Preparing the next generation for the future is a great challenge. In this article, we'll learn what it means to educate for the unknown.
We live in a time when everything’s happening very fast and, therefore, everything’s constantly changing. Educating children for the unknown is essential in preparing them for the future and helping them face changes proactively.
An unknown future?
Undoubtedly, the future has always been unknown. It’s uncertain and no one has a crystal ball that predicts how the times to come will be. However, even without knowing exactly what the future holds, we can prepare ourselves to receive it. In that sense, having a fearful, anxious, or worrisome predisposition isn’t the same as being motivated and willing to face the unknown in the best way possible.
Therefore, both within the family and in the school context, educating our children for the unknown is essential. And this means providing them with tools that help them develop a good predisposition and adaptation to change. An interdisciplinary education is essential to train in specific skills that allow young people to apply mental and attitudinal strategies to face a complex and changing world.
In this sense, David Perkins, in his book Future Wise: Educating Our Children for a Changing World, maintains that making predictions is a totally futile effort. The author claims that we must educate for the unknown. And he maintains that we need to teach in order to achieve rapid learning and complete understanding, as well as to develop creating and critical thinking.
Educating for the unknown: learning to think
Following Perkins’ development, the author considers that, in traditional schooling, children learn isolated facts without understanding general context. This context isn’t only fundamental to understanding events – it must also be an international and not only a national approach.
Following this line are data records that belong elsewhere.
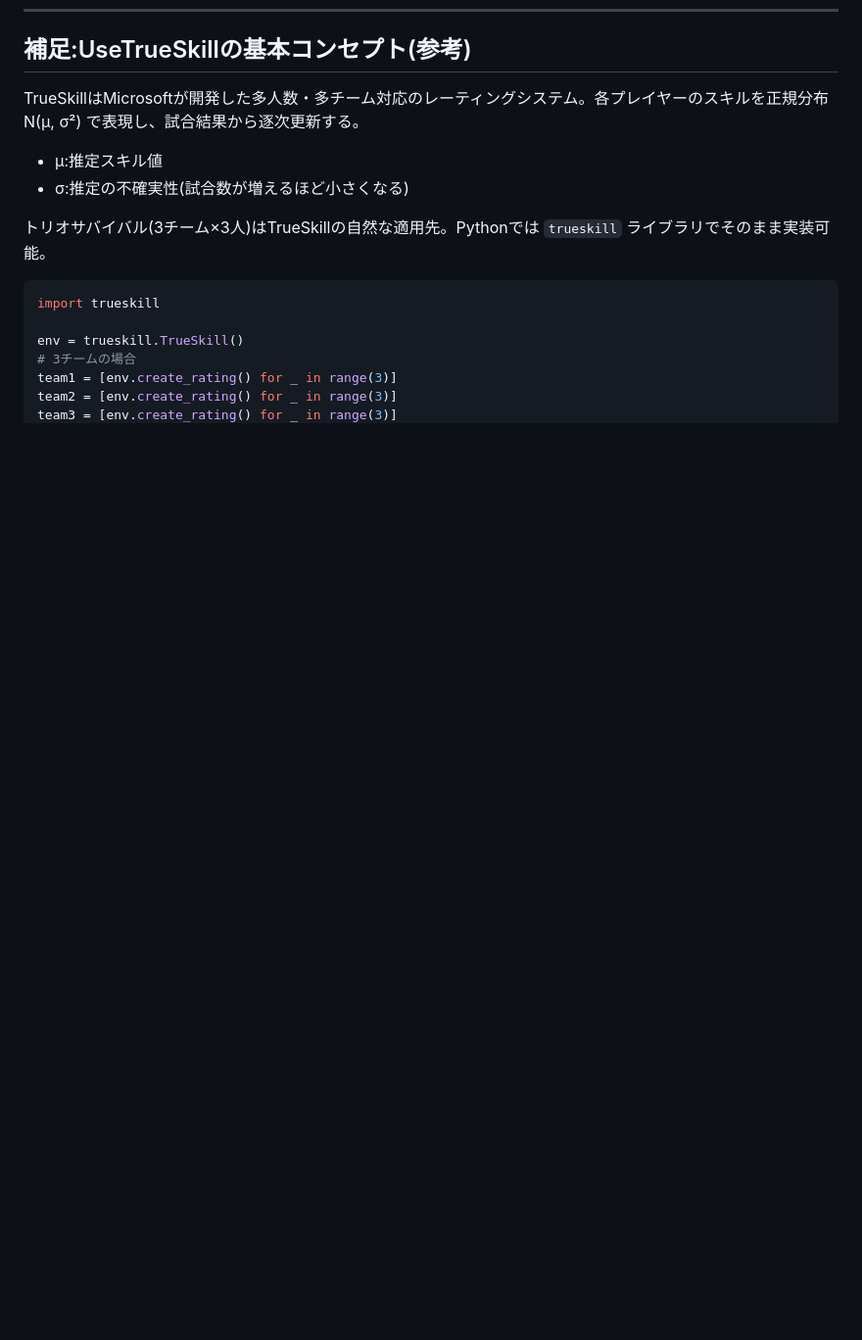
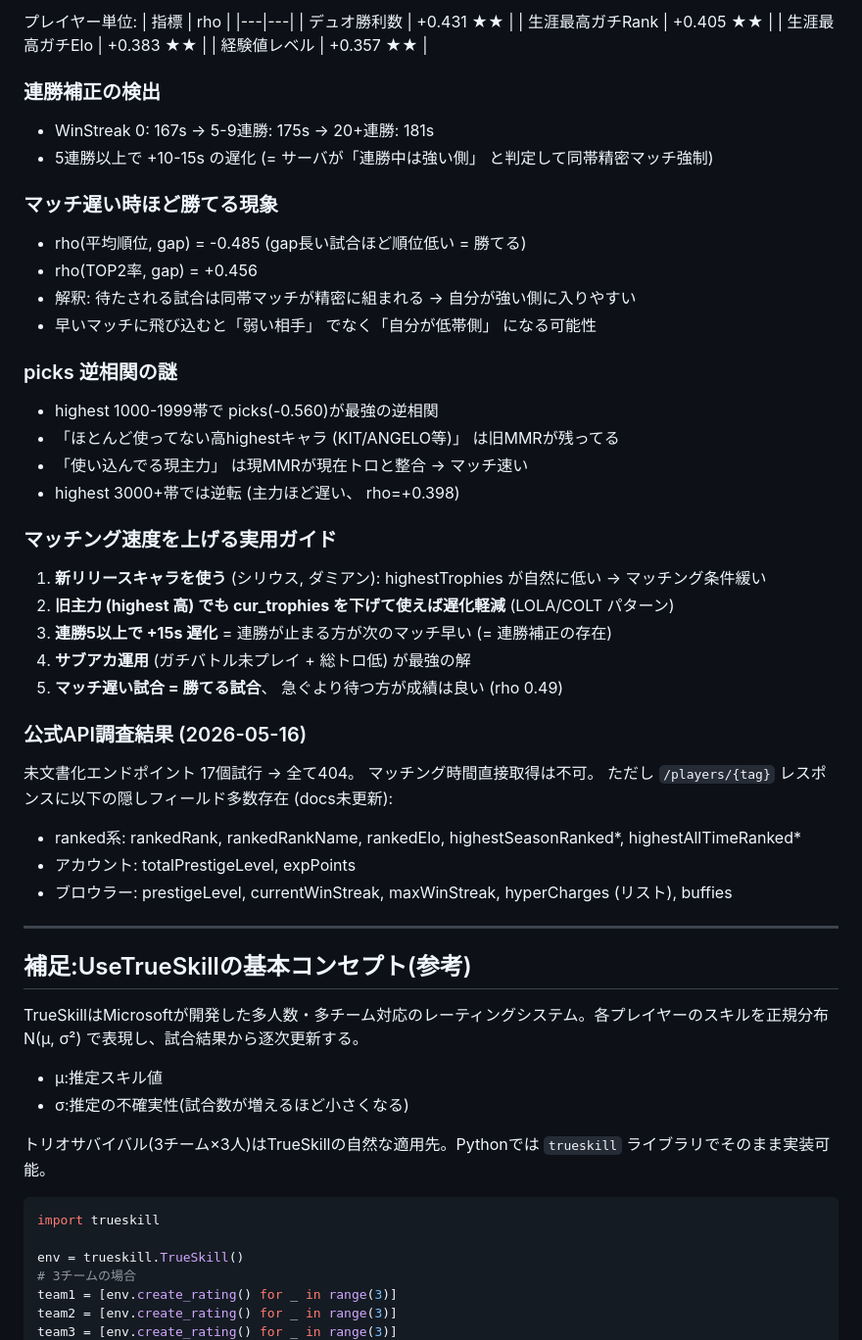
Before and after one commit to cun24568/brawl-trio, a Markdown page: docs/mmr-research.md, the part around one of its changes. Shown at 98% size. Drawn GitHub-style; blank space fills up the shorter version.

```diff
--- a/docs/mmr-research.md
+++ b/docs/mmr-research.md
@@ -121,3 +172,43 @@ Phase 1の結果に応じて分岐:
+プレイヤー単位:
+| 指標 | rho |
+|---|---|
+| デュオ勝利数 | +0.431 ★★ |
+| 生涯最高ガチRank | +0.405 ★★ |
+| 生涯最高ガチElo | +0.383 ★★ |
+| 経験値レベル | +0.357 ★★ |
+
+### 連勝補正の検出
+- WinStreak 0: 167s → 5-9連勝: 175s → 20+連勝: 181s
+- 5連勝以上で +10-15s の遅化 (= サーバが「連勝中は強い側」 と判定して同帯精密マッチ強制)
+
+### マッチ遅い時ほど勝てる現象
+- rho(平均順位, gap) = -0.485 (gap長い試合ほど順位低い = 勝てる)
+- rho(TOP2率, gap) = +0.456
+- 解釈: 待たされる試合は同帯マッチが精密に組まれる → 自分が強い側に入りやすい
+- 早いマッチに飛び込むと「弱い相手」 でなく「自分が低帯側」 になる可能性
+
+### picks 逆相関の謎
+- highest 1000-1999帯で picks(-0.560)が最強の逆相関
+- 「ほとんど使ってない高highestキャラ (KIT/ANGELO等)」 は旧MMRが残ってる
+- 「使い込んでる現主力」 は現MMRが現在トロと整合 → マッチ速い
+- highest 3000+帯では逆転 (主力ほど遅い、 rho=+0.398)
+
+### マッチング速度を上げる実用ガイド
+1. **新リリースキャラを使う** (シリウス, ダミアン): highestTrophies が自然に低い → マッチング条件緩い
+2. **旧主力 (highest 高) でも cur_trophies を下げて使えば遅化軽減** (LOLA/COLT パターン)
+3. **連勝5以上で +15s 遅化** = 連勝が止まる方が次のマッチ早い (= 連勝補正の存在)
+4. **サブアカ運用** (ガチバトル未プレイ + 総トロ低) が最強の解
+5. **マッチ遅い試合 = 勝てる試合**、 急ぐより待つ方が成績は良い (rho 0.49)
+
+### 公式API調査結果 (2026-05-16)
+未文書化エンドポイント 17個試行 → 全て404。 マッチング時間直接取得は不可。
+ただし `/players/{tag}` レスポンスに以下の隠しフィールド多数存在 (docs未更新):
+- ranked系: rankedRank, rankedRankName, rankedElo, highestSeasonRanked*, highestAllTimeRanked*
+- アカウント: totalPrestigeLevel, expPoints
+- ブロウラー: prestigeLevel, currentWinStreak, maxWinStreak, hyperCharges (リスト), buffies
+
+---
+
 ## 補足:UseTrueSkillの基本コンセプト(参考)
 
 TrueSkillはMicrosoftが開発した多人数・多チーム対応のレーティングシステム。各プレイヤーのスキルを正規分布 N(μ, σ²) で表現し、試合結果から逐次更新する。
```
Also changed, not shown: other parts of docs/mmr-research.md (+51 -0 lines).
Therefore, today’s education must teach children how to think and must be based on a global perspective – both of history and of how to think about the future.
On the other hand, the role that Perkins attributes to teachers is interesting. He maintains that they play a fundamental role in planning learning experiences that involve the intelligent use of technology. This motivates students while developing critical thinking and strong argumentation skills.
“Exchange fear of the unknown for curiosity.”
How to educate children for the unknown
There’s a variety of didactic and methodological strategies that teachers can use to train students in competencies and skills that help them solve future challenges with satisfaction. We want to highlight the following:
- Educating in attitudes that view constant change as inevitable, but at the same time positive. Also, transmitting the importance of the search for diverse mental and attitudinal strategies as a way to adapt to uncertainty.
- Teaching curricular content by planning teaching activities around problem solving and problematic situations.
- Using teaching strategies based on teamwork and cooperation, and on the use of technologies.
- Training in values like solidarity, diversity, and inclusion, derived from a global perspective of reality and its social, political, and economic interdependence.
- Preparing young people to consider failure and error as a fundamental condition for survival and achievement, and as a form of learning in all areas of life.
- Conveying the importance of finding a balance between an optimistic attitude towards change and a realistic attitude towards reality.
- Working on curricular content, always connecting them with students’ prior knowledge. And, in addition, resorting to real and daily life situations.